Edward Hopper, the painter of American loneliness, inspires a selection of short stories from a host of notable writers.
Whether rural or urban, the largely, sometimes fully unpopulated spaces of Hopper's canvases speak so deeply to the American yearning to belong that the images seem to have been plucked right from the country's collective unconscious. We know every one of these places even if we have never seen them. It's no surprise then that the work Hopper inspires in this volume is not cheerful, but the best of it goes deep. Joe R. Lansdale's "The Projectionist" takes the lone usherette in Hopper's 1939 "New York Movie" as the starting point for a story about unrequited love and revenge. It is, as with much of Lansdale, sometimes brutal but never underfelt. Stephen King lets his demon grin show in the brief and nasty "The Music Room," a slick sick joke of a tale.
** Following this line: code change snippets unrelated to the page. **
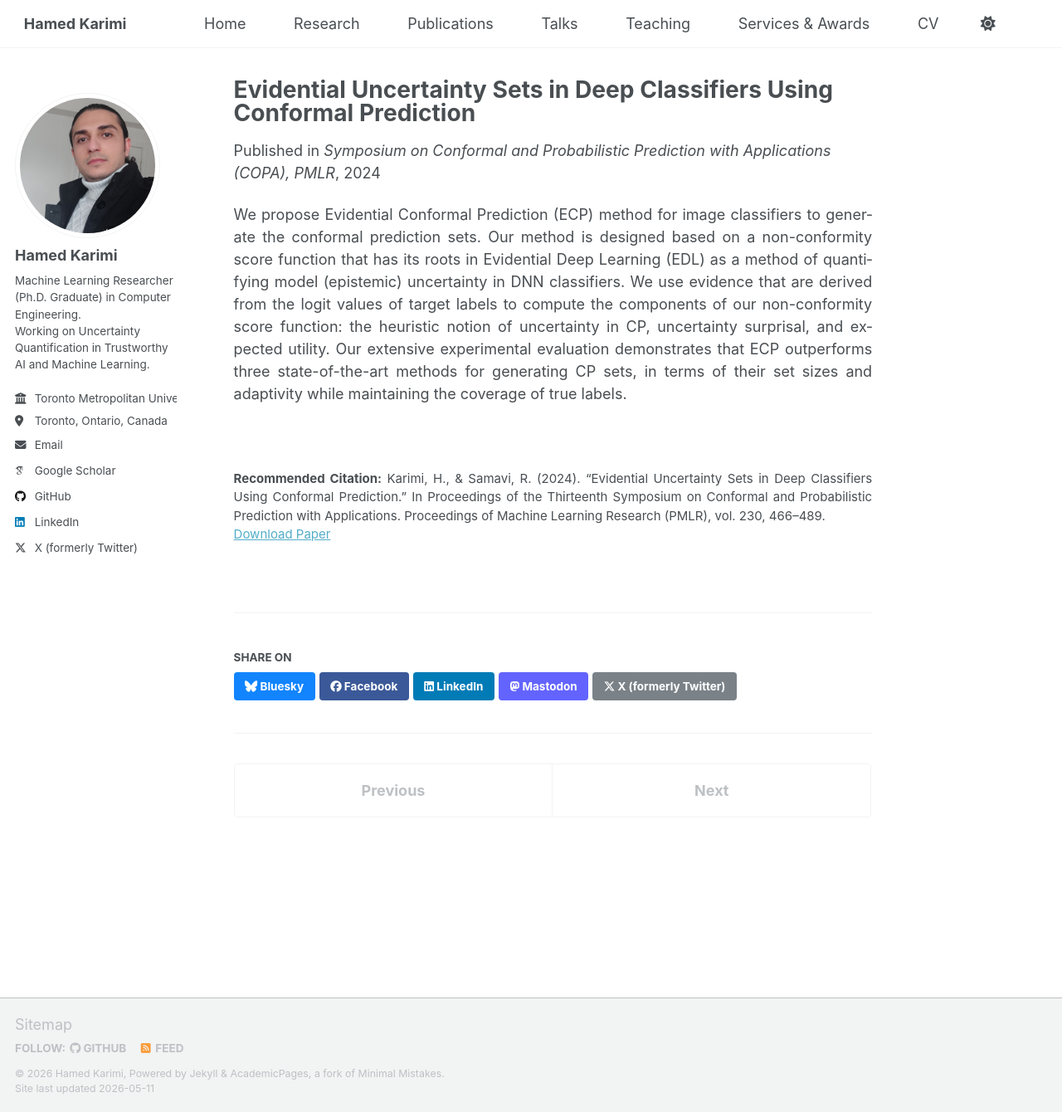
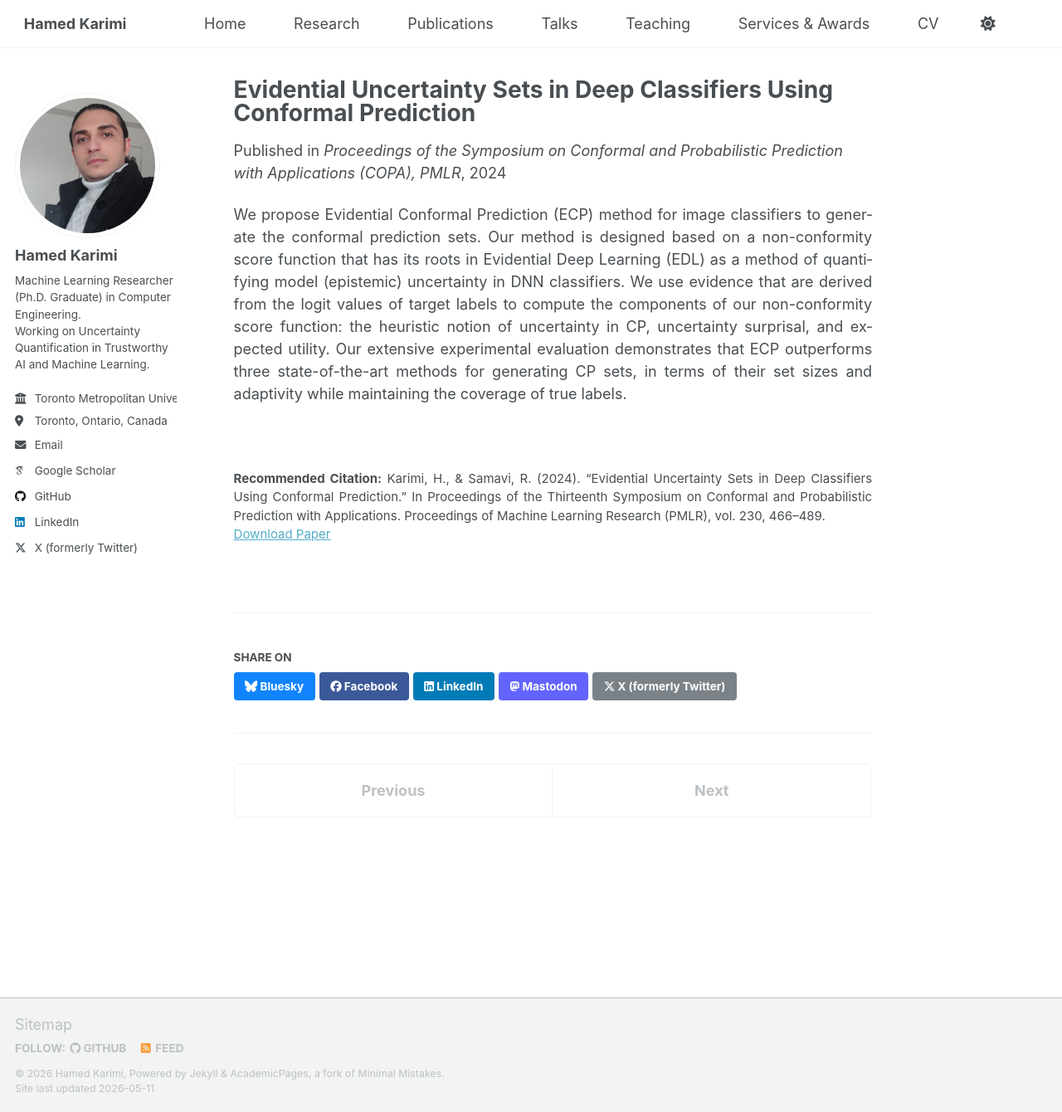
Before and after one commit to hamedmx/hamedmx.github.io, a Jekyll site: the page built from _publications/2024-09-10-ecp-copa.md, in a window 1280 px wide and 1340 px high. Shown: the whole window at 83% size. Built offline with Jekyll 4.4.1, drawn with Linux system fonts in a browser that asks for light colours; some web fonts are replaced; a script that is not in the unit is left out.

Commit message:
Update 2024-09-10-ecp-copa.md

```diff
--- a/_publications/2024-09-10-ecp-copa.md
+++ b/_publications/2024-09-10-ecp-copa.md
@@ -5,7 +5,7 @@ category: conferences
 permalink: /publication/2024-ecp-copa
 excerpt: "Evidential Conformal Prediction (ECP) for adaptive prediction sets with coverage guarantees."
 date: 2024-09-10
-venue: "Symposium on Conformal and Probabilistic Prediction with Applications (COPA), PMLR"
+venue: "Proceedings of the Symposium on Conformal and Probabilistic Prediction with Applications (COPA), PMLR"
 paperurl: "https://proceedings.mlr.press/v230/karimi24a.html"
 pdf: "https://raw.githubusercontent.com/mlresearch/v230/main/assets/karimi24a/karimi24a.pdf"
 arxiv: "https://arxiv.org/abs/2406.10787"
```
Kris Nelscott, author of the excellent Smokey Dalton detective series, turns in a vivid and melancholy period piece about race and the Great Depression with "Still Life, 1931." And in "Girlie Show," Megan Abbott opens the book and leaves everyone else trying to catch up to her. This bitter tale of marriage and jealousy and the sweetness of sex turning to poison has the authenticity of lived experience, the weariness and longing of the beaten-down characters you see in Hopper's work.
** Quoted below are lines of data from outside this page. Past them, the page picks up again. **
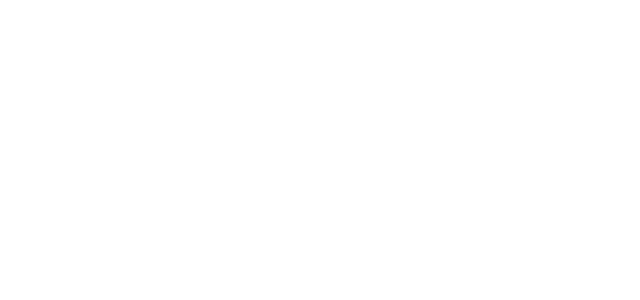
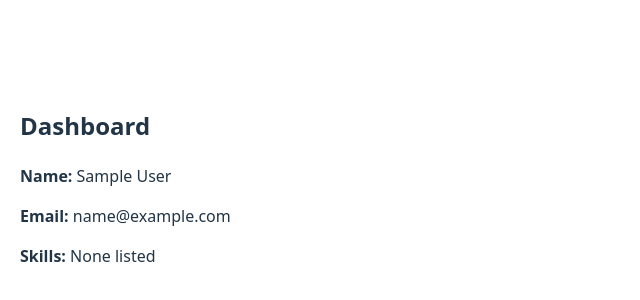
Before and after one commit to HammadMubarik/skill-swap, a React (Vite) app in the folder client/: page /dashboard in a window 1280 px wide. Before the commit this address had no page. Shown: the part 214-514 px from the top of the page, without its empty margins (0-640 px from the left). Built offline with nearby package versions, Linux system fonts and the light colour scheme; sample sign-in values are in the browser's storage.

Commit message:
Dashboard Added

```diff
--- a/client/src/App.jsx
+++ b/client/src/App.jsx
@@ -1,6 +1,7 @@
 import { BrowserRouter as Router, Routes, Route } from 'react-router-dom'
 import Register from './pages/Register'
 import Login from './pages/Login'
+import Dashboard from './pages/Dashboard'
 
 function App() {
   return (
@@ -8,6 +9,7 @@
       <Routes>
         <Route path="/register" element={<Register />} />
         <Route path="/login" element={<Login />} />
+        <Route path="/dashboard" element={<Dashboard />} />
       </Routes>
     </Router>
   )
--- /dev/null
+++ b/client/src/pages/Dashboard.jsx
@@ -0,0 +1,34 @@
+import { useEffect, useState } from "react";
+import { useNavigate } from "react-router-dom";
+
+const Dashboard = () => {
+  const navigate = useNavigate();
+  const [user, setUser] = useState(null);
+
+  useEffect(() => {
+    const storedUser = localStorage.getItem("user");
+    if (!storedUser) {
+      // Redirect to login if no user
+      navigate("/login");
+    } else {
+      setUser(JSON.parse(storedUser));
+    }
+  }, [navigate]);
+
+  return (
+    <div style={{ padding: "20px" }}>
+      <h2>Dashboard</h2>
+      {!user ? (
+        <p>Loading...</p>
+      ) : (
+        <div>
+          <p><strong>Name:</strong> {user.name}</p>
+          <p><strong>Email:</strong> {user.email}</p>
+          <p><strong>Skills:</strong> {user.skills || "None listed"}</p>
+        </div>
+      )}
+    </div>
+  );
+};
+
+export default Dashboard;
```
This strong collection begins in a spirit of homage but winds up showing how powerful inspiration can be.